**What is required:** Check each line of the listing for the word "string" and report how many lines contain it, giving nothing but the number.

==== Provided records ====

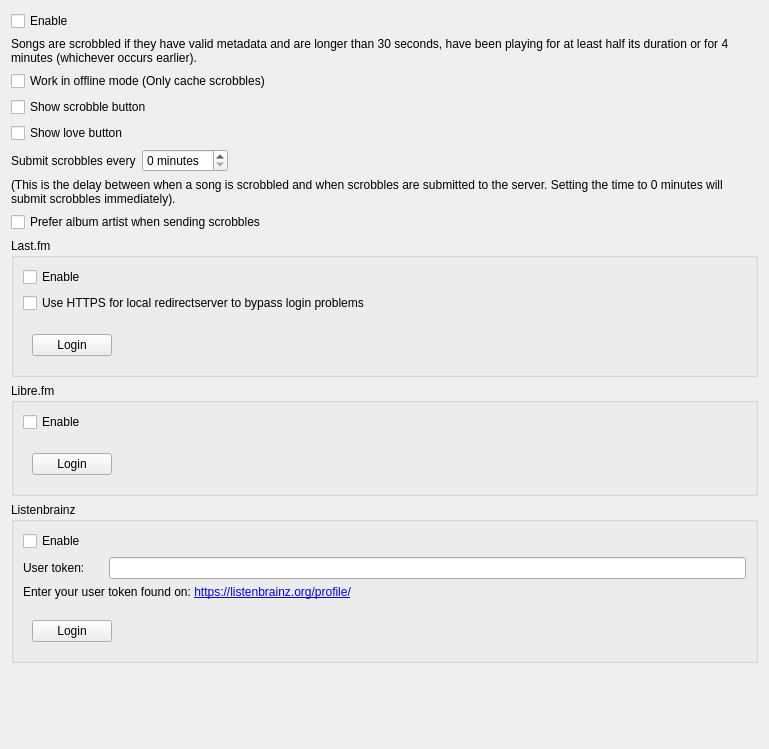
First picture: the form in src/settings/scrobblersettingspage.ui, repository strawberrymusicplayer/strawberry, before the edit.
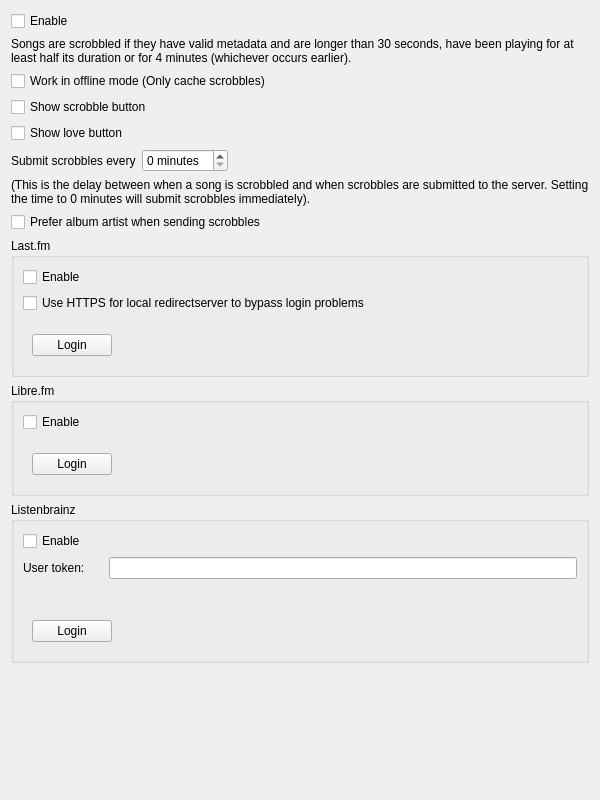
Second picture: the form after the edit. Custom widgets are drawn as their Qt base class.

Commit message:
Remove HTML from translations
Fixes #260

Diff of the .ui file:
```diff
--- a/src/settings/scrobblersettingspage.ui
+++ b/src/settings/scrobblersettingspage.ui
@@ -6,8 +6,8 @@
    <rect>
     <x>0</x>
     <y>0</y>
-    <width>769</width>
-    <height>749</height>
+    <width>600</width>
+    <height>800</height>
    </rect>
   </property>
   <property name="windowTitle">
@@ -250,7 +250,7 @@
       <item>
        <widget class="QLabel" name="label">
         <property name="text">
-         <string>&lt;html&gt;&lt;head/&gt;&lt;body&gt;&lt;p&gt;Enter your user token found on: &lt;a href=&quot;https://listenbrainz.org/profile/&quot;&gt;&lt;span style=&quot; text-decoration: underline; color:#0000ff;&quot;&gt;https://listenbrainz.org/profile/&lt;/span&gt;&lt;/a&gt;&lt;/p&gt;&lt;/body&gt;&lt;/html&gt;</string>
+         <string/>
         </property>
        </widget>
       </item>
```
Left out of the diff: 2 changed lines with no effect on the pictures. The commit also changes 8 other files.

====

**Output:** 2